#### ABOUT THIS EXERCISE:
With no line left out, restate the data word for word.

Dataset excerpts
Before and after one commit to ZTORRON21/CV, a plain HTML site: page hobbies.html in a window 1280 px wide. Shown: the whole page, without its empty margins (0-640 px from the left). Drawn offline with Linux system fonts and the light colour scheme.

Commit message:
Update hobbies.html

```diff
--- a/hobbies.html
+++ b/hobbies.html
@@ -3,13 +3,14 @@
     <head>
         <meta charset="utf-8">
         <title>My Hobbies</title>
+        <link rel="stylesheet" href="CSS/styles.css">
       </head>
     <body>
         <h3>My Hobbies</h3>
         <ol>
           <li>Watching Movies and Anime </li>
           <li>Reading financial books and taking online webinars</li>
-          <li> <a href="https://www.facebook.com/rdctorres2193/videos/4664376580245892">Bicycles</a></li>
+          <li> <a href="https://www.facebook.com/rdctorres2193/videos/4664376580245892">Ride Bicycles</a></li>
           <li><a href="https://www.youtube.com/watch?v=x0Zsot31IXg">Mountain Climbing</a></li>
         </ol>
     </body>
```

#### TASK OUTPUT:
Before and after one commit to ZTORRON21/CV, a plain HTML site: page hobbies.html in a window 1280 px wide. Shown: the whole page, without its empty margins (0-640 px from the left). Drawn offline with Linux system fonts and the light colour scheme.

Commit message:
Update hobbies.html

```diff
--- a/hobbies.html
+++ b/hobbies.html
@@ -3,13 +3,14 @@
     <head>
         <meta charset="utf-8">
         <title>My Hobbies</title>
+        <link rel="stylesheet" href="CSS/styles.css">
       </head>
     <body>
         <h3>My Hobbies</h3>
         <ol>
           <li>Watching Movies and Anime </li>
           <li>Reading financial books and taking online webinars</li>
-          <li> <a href="https://www.facebook.com/rdctorres2193/videos/4664376580245892">Bicycles</a></li>
+          <li> <a href="https://www.facebook.com/rdctorres2193/videos/4664376580245892">Ride Bicycles</a></li>
           <li><a href="https://www.youtube.com/watch?v=x0Zsot31IXg">Mountain Climbing</a></li>
         </ol>
     </body>
```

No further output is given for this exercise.